Most Recent Comments

Why Did Gonzales Hackers Like European Cards So Much Better?

I am still unclear about the core point here-- why higher value of European cards. Supply and demand, yes, makes sense. But the fact that the cards were chip and pin (EMV) should make them less valuable because that demonstrably reduces the ability to use them fraudulently. Did the author mean that the chip and pin cards could be used in a country where EMV is not implemented--the US--and this mis-match make it easier to us them since the issuing banks may not have as robust anti-fraud controls as non-EMV banks because they assumed EMV would do the fraud prevention for them Read more...
Two possible reasons that I can think of and have seen in the past - 1) Cards issued by European banks when used online cross border don't usually support AVS checks. So, when a European card is used with a billing address that's in the US, an ecom merchant wouldn't necessarily know that the shipping zip code doesn't match the billing code. 2) Also, in offline chip countries the card determines whether or not a transaction is approved, not the issuer. In my experience, European issuers haven't developed the same checks on authorization requests as US issuers. So, these cards might be more valuable because they are more likely to get approved. Read more...

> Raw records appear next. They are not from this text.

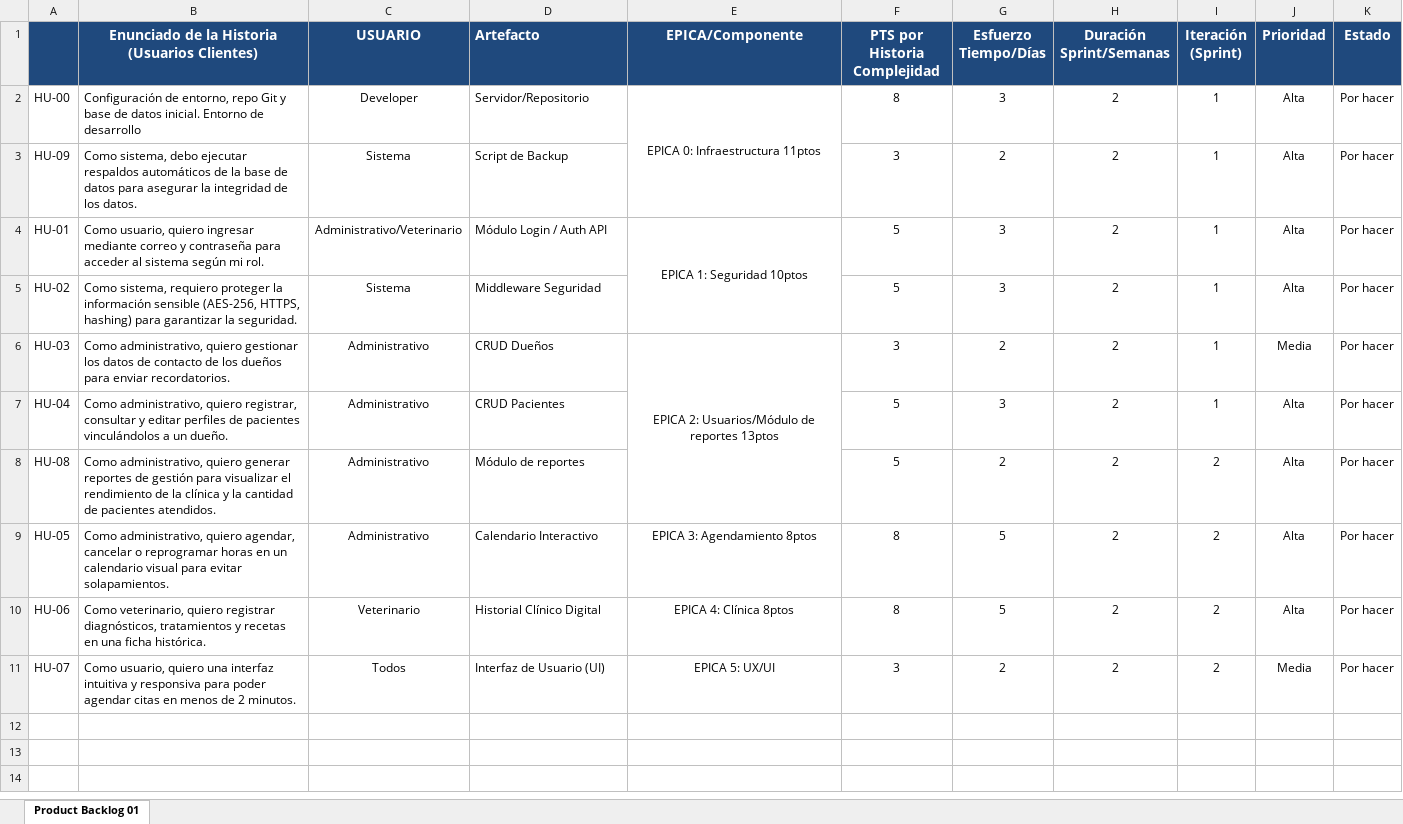
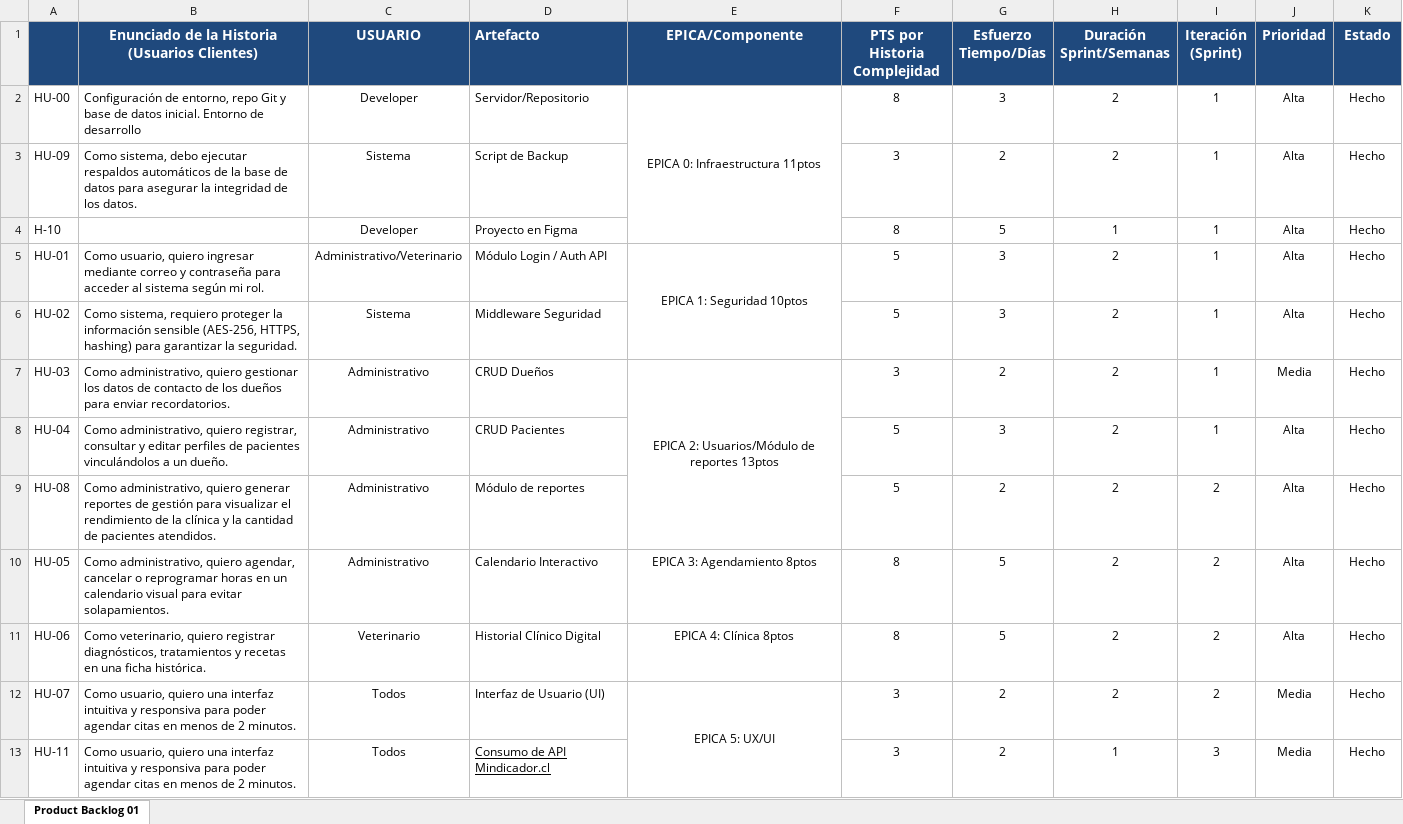
Before and after one commit to ValLR/MediVet, an Excel workbook: Documentation/Product Backlog.xlsx, sheet Product Backlog 01, drawn as a sheet; values as stored, in another font and other column widths than the file's, no borders; charts and pictures not drawn; addresses are those after the commit; the diff names each change by its address in the sheet, - before the commit and + after, or states it on an @@ line.

```diff
--- a/Documentation/Product Backlog.xlsx (sheet Product Backlog 01)
+++ b/Documentation/Product Backlog.xlsx (sheet Product Backlog 01)
-K2:K3 (Estado): Por hacer
+K2:K3 (Estado): Hecho
+row 4: H-10 |  | Developer | Proyecto en Figma |  | 8 | 5 | 1 | 1 | Alta | Hecho
-K5:K12 (Estado): Por hacer
+K5:K12 (Estado): Hecho
+E12:E13 merged
+row 13: HU-11 | Como usuario, quiero una interfaz intuitiva y responsiva para poder agendar citas en menos de 2 minutos. | Todos | Consumo de API Mindicador.cl |  | 3 | 2 | 1 | 3 | Media | Hecho
```
Also changed, not shown: charts or pictures, Documentation/ERS_Requerimientos_específicos.xlsx.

A smart card slot in terminals doesn't mean there is a reader or that the reader is activated. Then, activated reader or not, the U.S. processors don't have apps certified or ready to load into those terminals to accept and process smart card transactions just yet. Don't get your card(t) before the terminal (horse). Read more...

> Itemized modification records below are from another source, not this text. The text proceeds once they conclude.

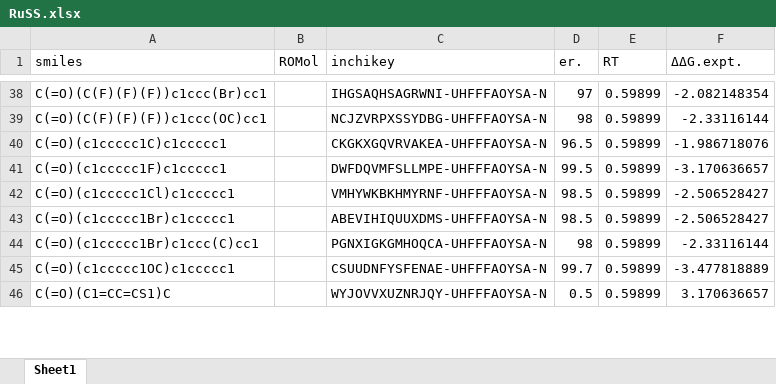
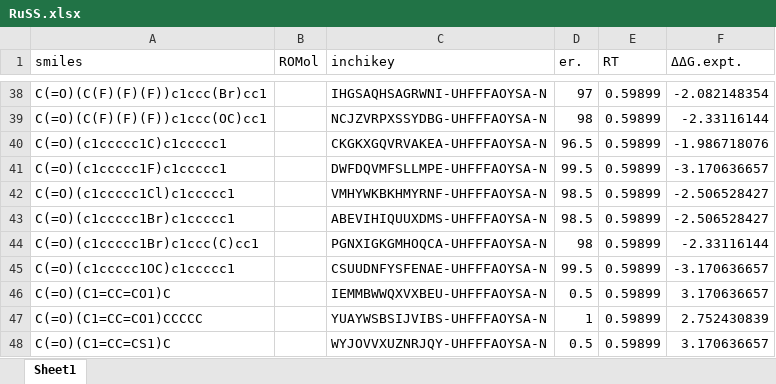
Before and after one commit to poclab-web/eCoMFA, an Excel workbook: arranged_dataset/RuSS.xlsx, sheet Sheet1, drawn as a sheet; only a part is shown, gaps mark what is left out; values as stored, in another font and other column widths than the file's, no borders; charts and pictures not drawn; the diff covers the shown part only; the diff names each change by its address in the sheet, - before the commit and + after, or states it on an @@ line.

```diff
--- a/arranged_dataset/RuSS.xlsx (sheet Sheet1)
+++ b/arranged_dataset/RuSS.xlsx (sheet Sheet1)
-D45 (er.): 99.7
+D45 (er.): 99.5
-F45 (ΔΔG.expt.): -3.477818889
+F45 (ΔΔG.expt.): -3.170636657
+row 46: C(=O)(C1=CC=CO1)C |  | IEMMBWWQXVXBEU-UHFFFAOYSA-N | 0.5 | 0.59899 | 3.170636657
+row 47: C(=O)(C1=CC=CO1)CCCCC |  | YUAYWSBSIJVIBS-UHFFFAOYSA-N | 1 | 0.59899 | 2.752430839
```
Also changed, not shown: 5 added rows and 22 edited cells elsewhere in this sheet, charts or pictures, 21 other files.
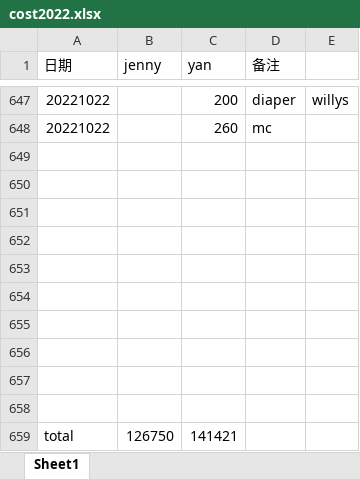
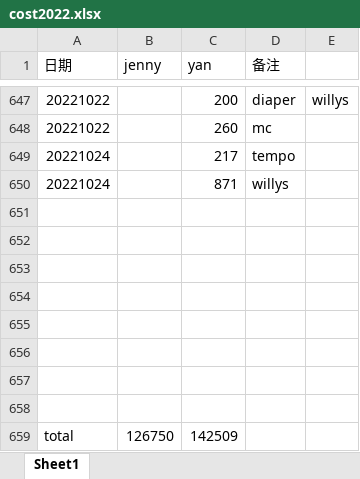
Before and after one commit to yanhuanwang/cost2022, an Excel workbook: cost2022.xlsx, sheet Sheet1, drawn as a sheet; only a part is shown, gaps mark what is left out; values as stored, in another font and other column widths than the file's, no borders; removed rows and columns are numbered as before the commit, all else as after; the diff names each change by its address in the sheet, - before the commit and + after, or states it on an @@ line.

Commit message:
20221024

```diff
--- a/cost2022.xlsx (sheet Sheet1)
+++ b/cost2022.xlsx (sheet Sheet1)
+row 649: 20221024 |  | 217 | tempo
+row 650: 20221024 |  | 871 | willys
-row 657: (empty)
-row 658: (empty)
-C659 (yan): 141421
+C659 (yan): 142509
```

The marketplace does speak. More fraud capacity translates to higher value for the stolen data. Because nearly 100% of all US transactions are authorized online in real time, we have less fraud regardless of whether the card is Magstripe only or chip and PIn. Hence, $10 prices for US cards vs $25 for the European counterparts. Read more...
@David True. The European cards have both an EMV chip AND a mag stripe. Europeans may generally use the chip for their transactions, but the insecure stripe remains vulnerable to skimming, whether it be from a false front on an ATM or a dishonest waiter with a handheld skimmer. If their stripe is skimmed, the track data can still be cloned and used fraudulently in the United States. If European banks only detect fraud from 9-5 GMT, that might explain why American criminals prefer them over American bank issued cards, who have fraud detection in place 24x7. Read more...

Our apologies. Due to legal and security copyright issues, we can't facilitate the printing of Premium Content. If you absolutely need a hard copy, please contact customer service.